grousing from owners like the Flyers' Ed Snider, upset that Forsberg, who
missed his last eight games before the break with a groin injury, had suited up
If 2010 is the
NHL's Olympic swan song, though, that would be a shame for hockey fans. The
final provided some indelible moments for Sweden's so-called Golden
Generation-- Forsberg, Sundin and Lidstrom, who scored the winner 10 seconds
into the third period--as its NHL stars finally won as a group. As the Finns
pressed in the last minute, goalie Henrik Lundqvist made a point-blank, blocker
save on Olli Jokinen, and Henrik Zetterberg hurled himself at Kimmo Timonen's
blast with four seconds left. "It hit the shin pads," Zetterberg said.
Maybe this fine

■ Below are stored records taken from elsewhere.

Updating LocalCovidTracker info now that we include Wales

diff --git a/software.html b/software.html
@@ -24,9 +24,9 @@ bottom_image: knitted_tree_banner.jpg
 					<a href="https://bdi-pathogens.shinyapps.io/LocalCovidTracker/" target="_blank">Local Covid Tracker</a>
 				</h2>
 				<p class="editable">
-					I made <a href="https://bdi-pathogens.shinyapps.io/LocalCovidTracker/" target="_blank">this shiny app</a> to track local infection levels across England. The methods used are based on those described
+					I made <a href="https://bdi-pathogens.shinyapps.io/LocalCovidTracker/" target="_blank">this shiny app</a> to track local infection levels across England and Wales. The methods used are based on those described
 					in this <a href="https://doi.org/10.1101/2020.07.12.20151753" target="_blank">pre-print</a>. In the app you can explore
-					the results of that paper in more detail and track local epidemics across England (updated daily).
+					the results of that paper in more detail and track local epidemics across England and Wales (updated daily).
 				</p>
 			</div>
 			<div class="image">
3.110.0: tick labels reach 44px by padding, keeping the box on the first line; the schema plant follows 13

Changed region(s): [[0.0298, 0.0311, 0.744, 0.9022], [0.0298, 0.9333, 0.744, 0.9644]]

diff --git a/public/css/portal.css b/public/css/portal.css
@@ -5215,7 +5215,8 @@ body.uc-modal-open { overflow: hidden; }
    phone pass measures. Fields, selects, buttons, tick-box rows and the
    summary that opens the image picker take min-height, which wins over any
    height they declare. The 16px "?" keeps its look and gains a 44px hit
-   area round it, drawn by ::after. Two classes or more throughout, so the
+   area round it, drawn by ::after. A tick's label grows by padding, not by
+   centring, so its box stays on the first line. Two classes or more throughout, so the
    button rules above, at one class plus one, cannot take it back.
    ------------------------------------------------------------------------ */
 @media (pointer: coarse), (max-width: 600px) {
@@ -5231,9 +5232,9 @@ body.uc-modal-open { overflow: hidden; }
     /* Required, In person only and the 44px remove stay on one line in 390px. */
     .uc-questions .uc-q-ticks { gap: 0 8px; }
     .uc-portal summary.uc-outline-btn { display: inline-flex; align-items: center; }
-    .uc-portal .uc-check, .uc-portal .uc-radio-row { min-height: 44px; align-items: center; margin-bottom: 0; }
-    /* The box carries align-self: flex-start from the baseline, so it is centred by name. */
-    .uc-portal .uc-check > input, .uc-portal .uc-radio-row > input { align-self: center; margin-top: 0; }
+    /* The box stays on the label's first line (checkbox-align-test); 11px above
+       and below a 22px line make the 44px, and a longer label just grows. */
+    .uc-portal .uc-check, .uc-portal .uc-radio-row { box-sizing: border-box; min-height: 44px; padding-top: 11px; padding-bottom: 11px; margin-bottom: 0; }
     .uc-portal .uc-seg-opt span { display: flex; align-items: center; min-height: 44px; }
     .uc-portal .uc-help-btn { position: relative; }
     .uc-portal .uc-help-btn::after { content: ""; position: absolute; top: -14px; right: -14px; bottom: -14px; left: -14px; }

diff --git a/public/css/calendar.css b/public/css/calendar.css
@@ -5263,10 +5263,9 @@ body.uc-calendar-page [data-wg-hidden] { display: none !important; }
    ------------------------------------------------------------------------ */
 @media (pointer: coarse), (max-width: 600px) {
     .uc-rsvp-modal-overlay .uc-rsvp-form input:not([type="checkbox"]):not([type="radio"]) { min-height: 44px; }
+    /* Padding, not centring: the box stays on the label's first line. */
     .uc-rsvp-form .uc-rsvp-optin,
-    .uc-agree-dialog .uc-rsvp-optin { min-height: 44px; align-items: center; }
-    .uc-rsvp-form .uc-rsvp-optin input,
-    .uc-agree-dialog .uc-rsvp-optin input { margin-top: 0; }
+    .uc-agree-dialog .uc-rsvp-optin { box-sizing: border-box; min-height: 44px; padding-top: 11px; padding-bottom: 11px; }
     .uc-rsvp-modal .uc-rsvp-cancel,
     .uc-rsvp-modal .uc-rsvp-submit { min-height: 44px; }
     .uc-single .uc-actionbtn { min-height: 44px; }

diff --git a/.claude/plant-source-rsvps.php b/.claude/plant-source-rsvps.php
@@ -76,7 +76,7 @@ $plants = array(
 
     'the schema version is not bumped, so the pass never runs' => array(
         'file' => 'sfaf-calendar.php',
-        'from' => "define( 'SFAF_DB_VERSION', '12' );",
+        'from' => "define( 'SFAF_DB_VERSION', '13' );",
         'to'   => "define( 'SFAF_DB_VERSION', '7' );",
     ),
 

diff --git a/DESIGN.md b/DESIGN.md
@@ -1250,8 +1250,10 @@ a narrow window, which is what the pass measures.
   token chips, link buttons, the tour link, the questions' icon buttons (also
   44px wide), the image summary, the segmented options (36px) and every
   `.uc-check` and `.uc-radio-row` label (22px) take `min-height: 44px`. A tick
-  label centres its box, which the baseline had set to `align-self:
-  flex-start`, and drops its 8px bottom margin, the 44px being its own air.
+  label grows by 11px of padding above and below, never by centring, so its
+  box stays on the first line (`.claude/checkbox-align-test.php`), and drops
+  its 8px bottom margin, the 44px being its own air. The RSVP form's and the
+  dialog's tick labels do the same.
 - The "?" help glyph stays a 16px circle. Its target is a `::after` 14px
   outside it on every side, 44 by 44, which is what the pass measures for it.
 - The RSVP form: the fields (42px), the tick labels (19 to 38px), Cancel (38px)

madness didn't register across the Atlantic, but back home, Big Brother was
watching. And smiling.